■ Work instruction:
Give back an exact copy of the entries beneath, minus the pictures.

[[ Given information open ]]

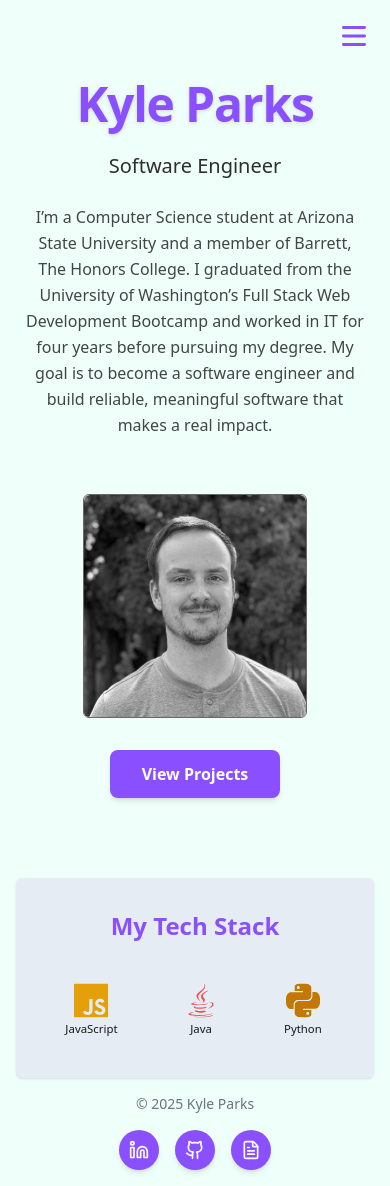
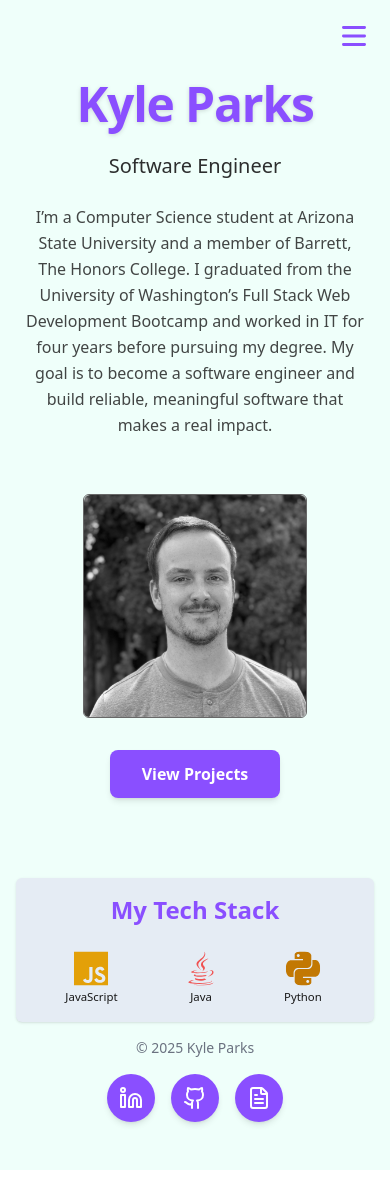
Before and after one commit to Goobber33/Portfolio-V5, a Next.js app: page / in a window 390 px wide. Built offline with nearby package versions, Linux system fonts and the light colour scheme.

Commit message:
Updated footer icons to be better accessible on mobile devices

```diff
--- a/src/components/Footer.tsx
+++ b/src/components/Footer.tsx
@@ -1,9 +1,8 @@
 import { Github, Linkedin, FileText } from 'lucide-react';
-
 
 export default function FooterSection() {
   return (
-    <footer className="mt-auto w-full">
+    <footer className="mt-auto w-full pb-8 sm:pb-4"> {/* 👈 Added more bottom padding for mobile */}
       <div className="mx-auto flex w-full max-w-screen-xl flex-col items-center justify-center gap-4 p-4 text-center">
         <span className="text-sm text-gray-500 dark:text-gray-400">© 2025 Kyle Parks</span>
 
@@ -13,9 +12,9 @@ export default function FooterSection() {
             href="https://www.linkedin.com/in/kyle-parks-b0a74017b"
             target="_blank"
             rel="noopener noreferrer"
-            className="bg-slateblue hover:bg-periwinkle group relative flex h-10 w-10 items-center justify-center rounded-full text-white shadow-md transition-all duration-300 hover:scale-110 sm:h-12 sm:w-12"
+            className="bg-slateblue hover:bg-periwinkle group relative flex h-12 w-12 items-center justify-center rounded-full text-white shadow-md transition-all duration-300 hover:scale-110 sm:h-12 sm:w-12"
           >
-            <Linkedin className="h-5 w-5 sm:h-6 sm:w-6" />
+            <Linkedin className="h-6 w-6" />
             <span className="bg-slateblue absolute -top-8 rounded-md px-2 py-1 text-xs text-white opacity-0 transition-all duration-300 group-hover:-translate-y-1 group-hover:opacity-100 sm:-top-10">
               LinkedIn
             </span>
@@ -26,9 +25,9 @@ export default function FooterSection() {
             href="https://github.com/Goobber33"
             target="_blank"
             rel="noopener noreferrer"
-            className="bg-slateblue hover:bg-periwinkle group relative flex h-10 w-10 items-center justify-center rounded-full text-white shadow-md transition-all duration-300 hover:scale-110 sm:h-12 sm:w-12"
+            className="bg-slateblue hover:bg-periwinkle group relative flex h-12 w-12 items-center justify-center rounded-full text-white shadow-md transition-all duration-300 hover:scale-110 sm:h-12 sm:w-12"
           >
-            <Github className="h-5 w-5 sm:h-6 sm:w-6" />
+            <Github className="h-6 w-6" />
             <span className="bg-slateblue absolute -top-8 rounded-md px-2 py-1 text-xs text-white opacity-0 transition-all duration-300 group-hover:-translate-y-1 group-hover:opacity-100 sm:-top-10">
               GitHub
             </span>
@@ -38,9 +37,9 @@ export default function FooterSection() {
           <a
             href="/resume"
             rel="noopener noreferrer"
-            className="bg-slateblue hover:bg-periwinkle group relative flex h-10 w-10 items-center justify-center rounded-full text-white shadow-md transition-all duration-300 hover:scale-110 sm:h-12 sm:w-12"
+            className="bg-slateblue hover:bg-periwinkle group relative flex h-12 w-12 items-center justify-center rounded-full text-white shadow-md transition-all duration-300 hover:scale-110 sm:h-12 sm:w-12"
           >
-            <FileText className="h-5 w-5 sm:h-6 sm:w-6" />
+            <FileText className="h-6 w-6" />
             <span className="bg-slateblue absolute -top-8 rounded-md px-2 py-1 text-xs text-white opacity-0 transition-all duration-300 group-hover:-translate-y-1 group-hover:opacity-100 sm:-top-10">
               Resume
             </span>
--- a/src/components/HeroSection.tsx
+++ b/src/components/HeroSection.tsx
@@ -42,7 +42,7 @@ export default function HeroSection() {
             <Image
               src="/profile.JPEG"
               alt="Kyle Parks portrait"
-              width={288} // exact pixel width (matches md:w-72)
+              width={288}
               height={288}
               className="object-cover rounded-md"
               priority
--- a/src/components/TechStackSection.tsx
+++ b/src/components/TechStackSection.tsx
@@ -39,9 +39,9 @@ export default function TechStackSection() {
   ];
 
   return (
-    <section className="animate-fadeIn bg-aliceblue mt-20 w-full max-w-3xl rounded-md px-2 py-8 text-center shadow-sm select-none sm:px-4">
+    <section className="animate-fadeIn bg-aliceblue mt-20 w-full max-w-3xl rounded-md px-2 py-2 text-center shadow-sm select-none sm:px-4">
       {/* Section Title */}
-      <h3 className="text-slateblue font-heading mb-8 text-2xl font-bold sm:text-3xl">
+      <h3 className="text-slateblue font-heading mb-4 mt-2 text-2xl font-bold sm:text-3xl">
         My Tech Stack
       </h3>
 
```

[[ Given information closed ]]

■ Task solution:
Before and after one commit to Goobber33/Portfolio-V5, a Next.js app: page / in a window 390 px wide. Built offline with nearby package versions, Linux system fonts and the light colour scheme.

Commit message:
Updated footer icons to be better accessible on mobile devices

```diff
--- a/src/components/Footer.tsx
+++ b/src/components/Footer.tsx
@@ -1,9 +1,8 @@
 import { Github, Linkedin, FileText } from 'lucide-react';
-
 
 export default function FooterSection() {
   return (
-    <footer className="mt-auto w-full">
+    <footer className="mt-auto w-full pb-8 sm:pb-4"> {/* 👈 Added more bottom padding for mobile */}
       <div className="mx-auto flex w-full max-w-screen-xl flex-col items-center justify-center gap-4 p-4 text-center">
         <span className="text-sm text-gray-500 dark:text-gray-400">© 2025 Kyle Parks</span>
 
@@ -13,9 +12,9 @@ export default function FooterSection() {
             href="https://www.linkedin.com/in/kyle-parks-b0a74017b"
             target="_blank"
             rel="noopener noreferrer"
-            className="bg-slateblue hover:bg-periwinkle group relative flex h-10 w-10 items-center justify-center rounded-full text-white shadow-md transition-all duration-300 hover:scale-110 sm:h-12 sm:w-12"
+            className="bg-slateblue hover:bg-periwinkle group relative flex h-12 w-12 items-center justify-center rounded-full text-white shadow-md transition-all duration-300 hover:scale-110 sm:h-12 sm:w-12"
           >
-            <Linkedin className="h-5 w-5 sm:h-6 sm:w-6" />
+            <Linkedin className="h-6 w-6" />
             <span className="bg-slateblue absolute -top-8 rounded-md px-2 py-1 text-xs text-white opacity-0 transition-all duration-300 group-hover:-translate-y-1 group-hover:opacity-100 sm:-top-10">
               LinkedIn
             </span>
@@ -26,9 +25,9 @@ export default function FooterSection() {
             href="https://github.com/Goobber33"
             target="_blank"
             rel="noopener noreferrer"
-            className="bg-slateblue hover:bg-periwinkle group relative flex h-10 w-10 items-center justify-center rounded-full text-white shadow-md transition-all duration-300 hover:scale-110 sm:h-12 sm:w-12"
+            className="bg-slateblue hover:bg-periwinkle group relative flex h-12 w-12 items-center justify-center rounded-full text-white shadow-md transition-all duration-300 hover:scale-110 sm:h-12 sm:w-12"
           >
-            <Github className="h-5 w-5 sm:h-6 sm:w-6" />
+            <Github className="h-6 w-6" />
             <span className="bg-slateblue absolute -top-8 rounded-md px-2 py-1 text-xs text-white opacity-0 transition-all duration-300 group-hover:-translate-y-1 group-hover:opacity-100 sm:-top-10">
               GitHub
             </span>
@@ -38,9 +37,9 @@ export default function FooterSection() {
           <a
             href="/resume"
             rel="noopener noreferrer"
-            className="bg-slateblue hover:bg-periwinkle group relative flex h-10 w-10 items-center justify-center rounded-full text-white shadow-md transition-all duration-300 hover:scale-110 sm:h-12 sm:w-12"
+            className="bg-slateblue hover:bg-periwinkle group relative flex h-12 w-12 items-center justify-center rounded-full text-white shadow-md transition-all duration-300 hover:scale-110 sm:h-12 sm:w-12"
           >
-            <FileText className="h-5 w-5 sm:h-6 sm:w-6" />
+            <FileText className="h-6 w-6" />
             <span className="bg-slateblue absolute -top-8 rounded-md px-2 py-1 text-xs text-white opacity-0 transition-all duration-300 group-hover:-translate-y-1 group-hover:opacity-100 sm:-top-10">
               Resume
             </span>
--- a/src/components/HeroSection.tsx
+++ b/src/components/HeroSection.tsx
@@ -42,7 +42,7 @@ export default function HeroSection() {
             <Image
               src="/profile.JPEG"
               alt="Kyle Parks portrait"
-              width={288} // exact pixel width (matches md:w-72)
+              width={288}
               height={288}
               className="object-cover rounded-md"
               priority
--- a/src/components/TechStackSection.tsx
+++ b/src/components/TechStackSection.tsx
@@ -39,9 +39,9 @@ export default function TechStackSection() {
   ];
 
   return (
-    <section className="animate-fadeIn bg-aliceblue mt-20 w-full max-w-3xl rounded-md px-2 py-8 text-center shadow-sm select-none sm:px-4">
+    <section className="animate-fadeIn bg-aliceblue mt-20 w-full max-w-3xl rounded-md px-2 py-2 text-center shadow-sm select-none sm:px-4">
       {/* Section Title */}
-      <h3 className="text-slateblue font-heading mb-8 text-2xl font-bold sm:text-3xl">
+      <h3 className="text-slateblue font-heading mb-4 mt-2 text-2xl font-bold sm:text-3xl">
         My Tech Stack
       </h3>
 
```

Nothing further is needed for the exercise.